Test tubes in the lab Research in the ATI Dance Research

Stellar Clusters in M83: Formation, evolution, disruption and the influence of environment

Bastian, N, Adamo, A, Gieles, M, Villa, ES, Lamers, HJGLM, Larsen, SS, Smith, LJ, Konstantopoulos, IS and Zackrisson, E (2011) Stellar Clusters in M83: Formation, evolution, disruption and the influence of environment Monthly Notices of the Royal Astronomical Society.

Full text not available from this repository.


We study the stellar cluster population in two adjacent fields in the nearby, face-on spiral galaxy, M83, using WFC3/HST imaging. The clusters are selected through visual inspection to be centrally concentrated, symmetric, and resolved on the images, which allows us to differentiate between clusters and likely unbound associations. We compare our sample with previous studies and show that the differences between the catalogues are largely due to the inclusion of large numbers of diffuse associations within previous catalogues.

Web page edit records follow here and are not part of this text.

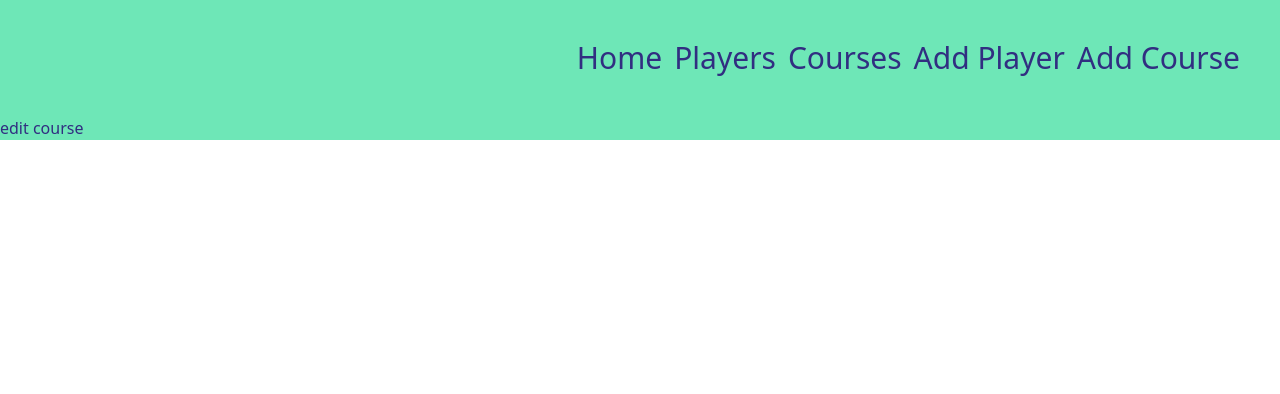
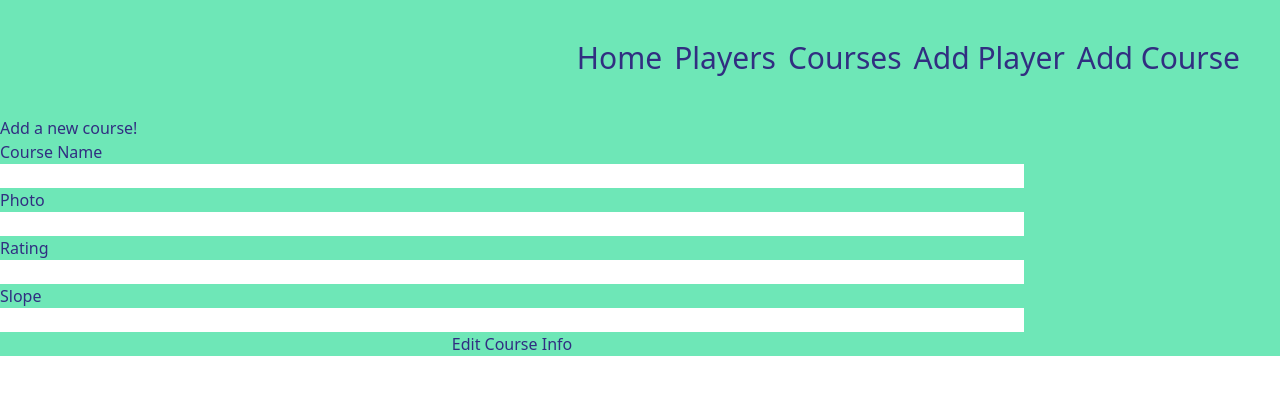
Before and after one commit to jason-moritz/pocket-caddie, a React (Create React App) app in the folder client/: page /courses/1/edit in a window 1280 px wide. Shown: the top 394 px of the page. Built offline with nearby package versions, Linux system fonts and the light colour scheme; no server answers.

Commit message:
completed edit course logic

```diff
--- a/client/src/components/CourseDetail.jsx
+++ b/client/src/components/CourseDetail.jsx
@@ -1,6 +1,7 @@
 import { useState, useEffect } from "react";
 import { Link, useParams } from "react-router-dom";
 import { fetchCourseDetails } from "../services";
+
 
 export default function CourseDetail() {
     const [courseDetails, setCourseDetails] = useState({});
@@ -21,7 +22,9 @@ export default function CourseDetail() {
             <img src={courseDetails?.courseImage} alt="score-card" />
             <h4>Rating: {courseDetails?.rating}</h4>
             <h4>Slope: {courseDetails?.slope}</h4>
-            <Link key={id} to={`/courses/${id}/edit`}><button>Edit Course Info</button></Link>
+            <Link key={id} to={`/courses/${id}/edit`}>
+                <button>Edit Course Info</button>
+            </Link>
         </div>
     )
 }
--- a/client/src/components/CourseForm.jsx
+++ b/client/src/components/CourseForm.jsx
@@ -1,5 +1,5 @@
 export default function CourseForm(props) {
-    const { courseName, setCourseName, courseImage, setCourseImage, rating, setRating, slope, setSlope, handleSubmit } = props;
+    const { courseName, setCourseName, courseImage, setCourseImage, rating, setRating, slope, setSlope, handleSubmit, title } = props;
 
     return (
         <form className="grid grid-cols-1 max-w-5xl" onSubmit={handleSubmit}>
@@ -12,7 +12,7 @@ export default function CourseForm(props) {
             <input value={rating} onChange={e => setRating(e.target.value)} />
             <label>Slope</label>
             <input value={slope} onChange={e => setSlope(e.target.value)} />
-            <button>Add Course</button>
+            <button>{title}</button>
         </form>
     )
 }
--- a/client/src/components/EditCourse.jsx
+++ b/client/src/components/EditCourse.jsx
@@ -1,16 +1,60 @@
 import { useState, useEffect } from "react";
 import { useParams, useHistory } from "react-router-dom";
 import { fetchCourseDetails, editCourse } from "../services";
-import CourseForm from "./PlayerForm";
+import CourseForm from "./CourseForm";
 import { toast } from "react-toastify";
 import "react-toastify/dist/ReactToastify.css";
 
+
 export default function EditCourse() {
+    const [courseName, setCourseName] = useState("");
+    const [courseImage, setCourseImage] = useState("");
+    const [rating, setRating] = useState("");
+    const [slope, setSlope] = useState("");
+    const history = useHistory();
+    const { id } = useParams();
+
+    const fields = {
+        courseName,
+        courseImage,
+        rating,
+        slope,
+    }
+
+    useEffect(() => {
+        const getDetails = async() => {
+            let res = await fetchCourseDetails(id);
+            setCourseName(res.courseName);
+            setCourseImage(res.courseImage);
+            setRating(res.rating);
+            setSlope(res.slope);
+        };
+        getDetails();
+    }, []);
+
+    const handleSubmit = async(e) => {
+        e.preventDefault();
+
+        const res = await editCourse(id, fields);
+        toast(`You have editted ${courseName}'s info!`);
+        history.push(`/courses/${id}`);
+    }
 
 
     return (
         <div>
-            edit course
+            <CourseForm
+                courseName={courseName}
+                setCourseName={setCourseName}
+                courseImage={courseImage}
+                setCourseImage={setCourseImage}
+                rating={rating}
+                setRating={setRating}
+                slope={slope}
+                setSlope={setSlope}
+                handleSubmit={handleSubmit}
+                title="Edit Course Info"
+            />
         </div>
     )
 }
--- a/client/src/components/EditPlayer.jsx
+++ b/client/src/components/EditPlayer.jsx
@@ -33,7 +33,7 @@ export default function EditPlayer() {
 
         const res = await editPlayer(id, fields);
         toast(`You have editted ${playerName}'s info!`);
-        history.push("/");
+        history.push(`/players/${id}`);
     }
     return (
         <div>
```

The luminosity function of the clusters is well approximated by a power-law with index, -2, over most of the observed range, however a steepening is seen at M_V = -9.3 and -8.8 in the inner and outer fields, respectively. Additionally, we show that the cluster population is inconsistent with a pure power-law mass distribution, but instead exhibits a truncation at the high mass end. If described as a Schechter function, the characteristic mass is 1.6 and 0.5 * 10^5 Msun, for the inner and outer fields, respectively, in agreement with previous estimates of other cluster populations in spiral galaxies. Comparing the predictions of the mass independent disruption (MID) and mass dependent disruption (MDD) scenarios with the observed distributions, we find that both models can accurately fit the data. However, for the MID case, the fraction of clusters destroyed (or mass lost) per decade in age is dependent on the environment, hence, the age/mass distributions of clusters are not universal. In the MDD case, the disruption timescale scales with galactocentric distance (being longer in the outer regions of the galaxy) in agreement with analytic and numerical predictions. Finally, we discuss the implications of our results on other extragalactic surveys, focussing on the fraction of stars that form in clusters and the need (or lack thereof) for infant mortality.

Item Type: Article
Divisions : Surrey research (other units)
Authors :
Bastian, N
Adamo, A
Villa, ES
Lamers, HJGLM
Larsen, SS
Smith, LJ
Konstantopoulos, IS
Zackrisson, E
Date : 27 September 2011
DOI : 10.1111/j.1365-2966.2011.19909.x
Related URLs :
Depositing User : Symplectic Elements
Date Deposited : 17 May 2017 12:40
Last Modified : 24 Jan 2020 22:39

Actions (login required)

View Item View Item


Downloads per month over past year

Information about this web site

© The University of Surrey, Guildford, Surrey, GU2 7XH, United Kingdom.
+44 (0)1483 300800